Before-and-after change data
• • •
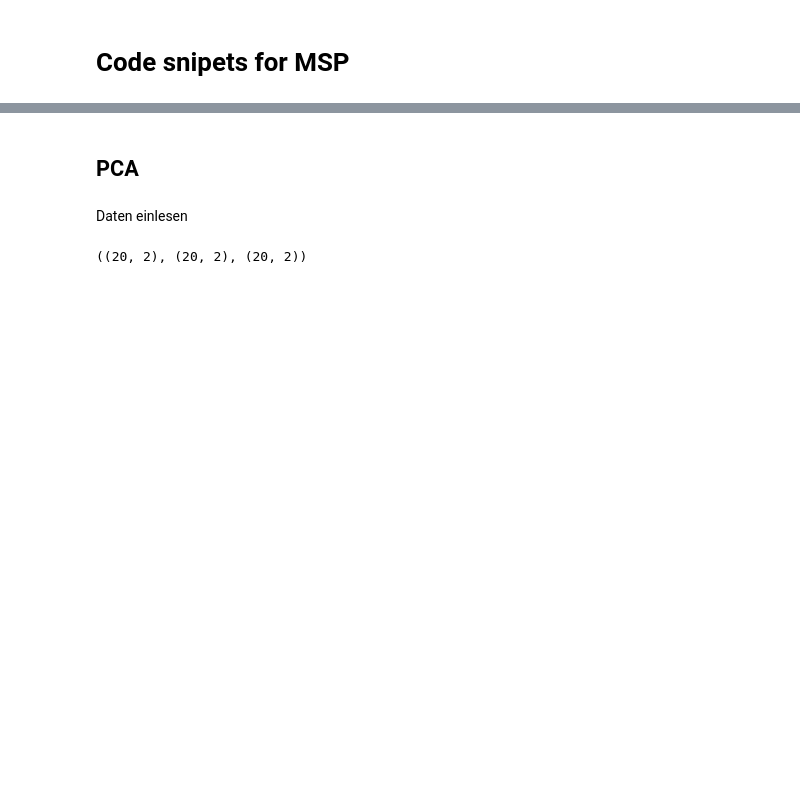
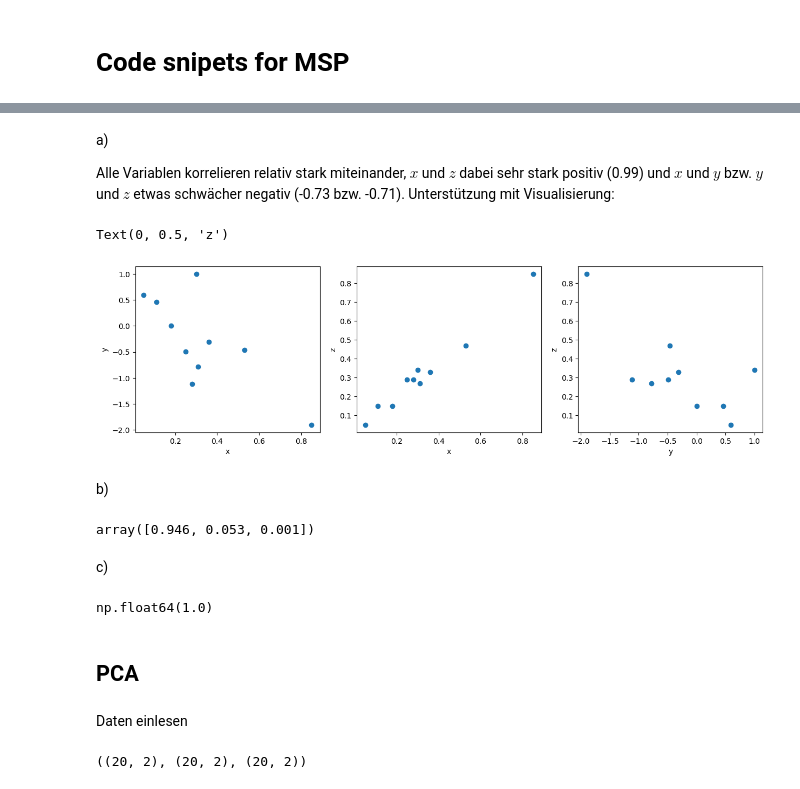
Before and after one commit to Sandra-Senn/ala_fhnw_HS24, a Jupyter notebook: formeln_MSP.ipynb, the cells around one changed output, grey strips where cells are left out. Saved outputs shown, nothing was run; the diff lists cells and outputs as text; code cells hidden in the pictures; blank space fills up the shorter version.

```diff
--- a/formeln_MSP.ipynb
+++ b/formeln_MSP.ipynb
@@ -9,3 +110,73 @@ from tqdm.auto import tqdm
+# %%
+# Daten einlesen
+x = np.array([0.85,0.18,0.05,0.36,0.28,0.53,0.31,0.30,0.11,0.25])
+y = np.array([-1.90,0.00,0.59,-0.31,-1.12,-0.46,-0.78,1.00,0.46,-0.49])
+z = np.array([0.85,0.15,0.05,0.33,0.29,0.47,0.27,0.34,0.15,0.29])
+X = np.vstack([x,y,z]).T
+# sp.Matrix( X )
+# %% [markdown]
+a)
+
+
+Alle Variablen korrelieren relativ stark miteinander, $x$ und $z$ dabei sehr stark positiv (0.99) und $x$ und $y$ bzw. $y$ und $z$ etwas schwächer negativ (-0.73 bzw. -0.71). Unterstützung mit Visualisierung:
+# %%
+# a)
+# Kovar
+X0 = X - np.mean(X, axis=0)
+C = 1/(X0.shape[0]-1) * X0.T @ X0
+# sp.Matrix( np.round(C, 4) )
+
+# Korrel
+Xs = (X - np.mean(X, axis=0))/np.std(X, axis=0, ddof=1)
+R = 1/(Xs.shape[0]-1) * Xs.T @ Xs
+# sp.Matrix( np.round(R, 4) )
+
+# visualisieren
+plt.figure(figsize=(15,4))
+plt.subplot(1,3,1)
+plt.scatter(X[:,0], X[:,1])
+plt.xlabel("x")
+plt.ylabel("y")
+plt.subplot(1,3,2)
+plt.scatter(X[:,0], X[:,2])
+plt.xlabel("x")
+plt.ylabel("z")
+plt.subplot(1,3,3)
+plt.scatter(X[:,1], X[:,2])
+plt.xlabel("y")
+plt.ylabel("z")
+# %% [output]
+Text(0, 0.5, 'z')
+[figure, added]
+# %% [markdown]
+b)
+# %%
+# EW berechnen
+ew, ev = np.linalg.eig( C )
+sort_order = np.flip( np.argsort( ew ) )
+ew = ew[sort_order]
+ev = ev[:,sort_order]
+
+# sp.Matrix( np.round(ev,4) )
+
+# V berechnen und diagonalisieren
+V = ev
+sp.Matrix( np.round( V.T @ C @ V, 4 ) )
+
+#Varianzanteil berechnen
+np.round( ew/np.sum(ew), 3 ) # zahl die am nächsten bei 1 ist erklärt die  varianz am besten
+# %% [output]
+array([0.946, 0.053, 0.001])
+# %% [markdown]
+c)
+# %%
+# wenn V.T@V=I, dann orthogonal
+np.round( V.T @ V, 10 )
+
+# det(V) muss +1/-1 sein
+np.linalg.det(V)
+# %% [output]
+np.float64(1.0)
 # %% [markdown]
 ## PCA
 # %% [markdown]
```
Also changed, not shown: parts of 67 cells of this notebook, 19 other files.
• • •
**Try it**
Set down the records precisely as they appear. Any picture stays out.

**Answer box**
Before and after one commit to Sandra-Senn/ala_fhnw_HS24, a Jupyter notebook: formeln_MSP.ipynb, the cells around one changed output, grey strips where cells are left out. Saved outputs shown, nothing was run; the diff lists cells and outputs as text; code cells hidden in the pictures; blank space fills up the shorter version.

```diff
--- a/formeln_MSP.ipynb
+++ b/formeln_MSP.ipynb
@@ -9,3 +110,73 @@ from tqdm.auto import tqdm
+# %%
+# Daten einlesen
+x = np.array([0.85,0.18,0.05,0.36,0.28,0.53,0.31,0.30,0.11,0.25])
+y = np.array([-1.90,0.00,0.59,-0.31,-1.12,-0.46,-0.78,1.00,0.46,-0.49])
+z = np.array([0.85,0.15,0.05,0.33,0.29,0.47,0.27,0.34,0.15,0.29])
+X = np.vstack([x,y,z]).T
+# sp.Matrix( X )
+# %% [markdown]
+a)
+
+
+Alle Variablen korrelieren relativ stark miteinander, $x$ und $z$ dabei sehr stark positiv (0.99) und $x$ und $y$ bzw. $y$ und $z$ etwas schwächer negativ (-0.73 bzw. -0.71). Unterstützung mit Visualisierung:
+# %%
+# a)
+# Kovar
+X0 = X - np.mean(X, axis=0)
+C = 1/(X0.shape[0]-1) * X0.T @ X0
+# sp.Matrix( np.round(C, 4) )
+
+# Korrel
+Xs = (X - np.mean(X, axis=0))/np.std(X, axis=0, ddof=1)
+R = 1/(Xs.shape[0]-1) * Xs.T @ Xs
+# sp.Matrix( np.round(R, 4) )
+
+# visualisieren
+plt.figure(figsize=(15,4))
+plt.subplot(1,3,1)
+plt.scatter(X[:,0], X[:,1])
+plt.xlabel("x")
+plt.ylabel("y")
+plt.subplot(1,3,2)
+plt.scatter(X[:,0], X[:,2])
+plt.xlabel("x")
+plt.ylabel("z")
+plt.subplot(1,3,3)
+plt.scatter(X[:,1], X[:,2])
+plt.xlabel("y")
+plt.ylabel("z")
+# %% [output]
+Text(0, 0.5, 'z')
+[figure, added]
+# %% [markdown]
+b)
+# %%
+# EW berechnen
+ew, ev = np.linalg.eig( C )
+sort_order = np.flip( np.argsort( ew ) )
+ew = ew[sort_order]
+ev = ev[:,sort_order]
+
+# sp.Matrix( np.round(ev,4) )
+
+# V berechnen und diagonalisieren
+V = ev
+sp.Matrix( np.round( V.T @ C @ V, 4 ) )
+
+#Varianzanteil berechnen
+np.round( ew/np.sum(ew), 3 ) # zahl die am nächsten bei 1 ist erklärt die  varianz am besten
+# %% [output]
+array([0.946, 0.053, 0.001])
+# %% [markdown]
+c)
+# %%
+# wenn V.T@V=I, dann orthogonal
+np.round( V.T @ V, 10 )
+
+# det(V) muss +1/-1 sein
+np.linalg.det(V)
+# %% [output]
+np.float64(1.0)
 # %% [markdown]
 ## PCA
 # %% [markdown]
```
Also changed, not shown: parts of 67 cells of this notebook, 19 other files.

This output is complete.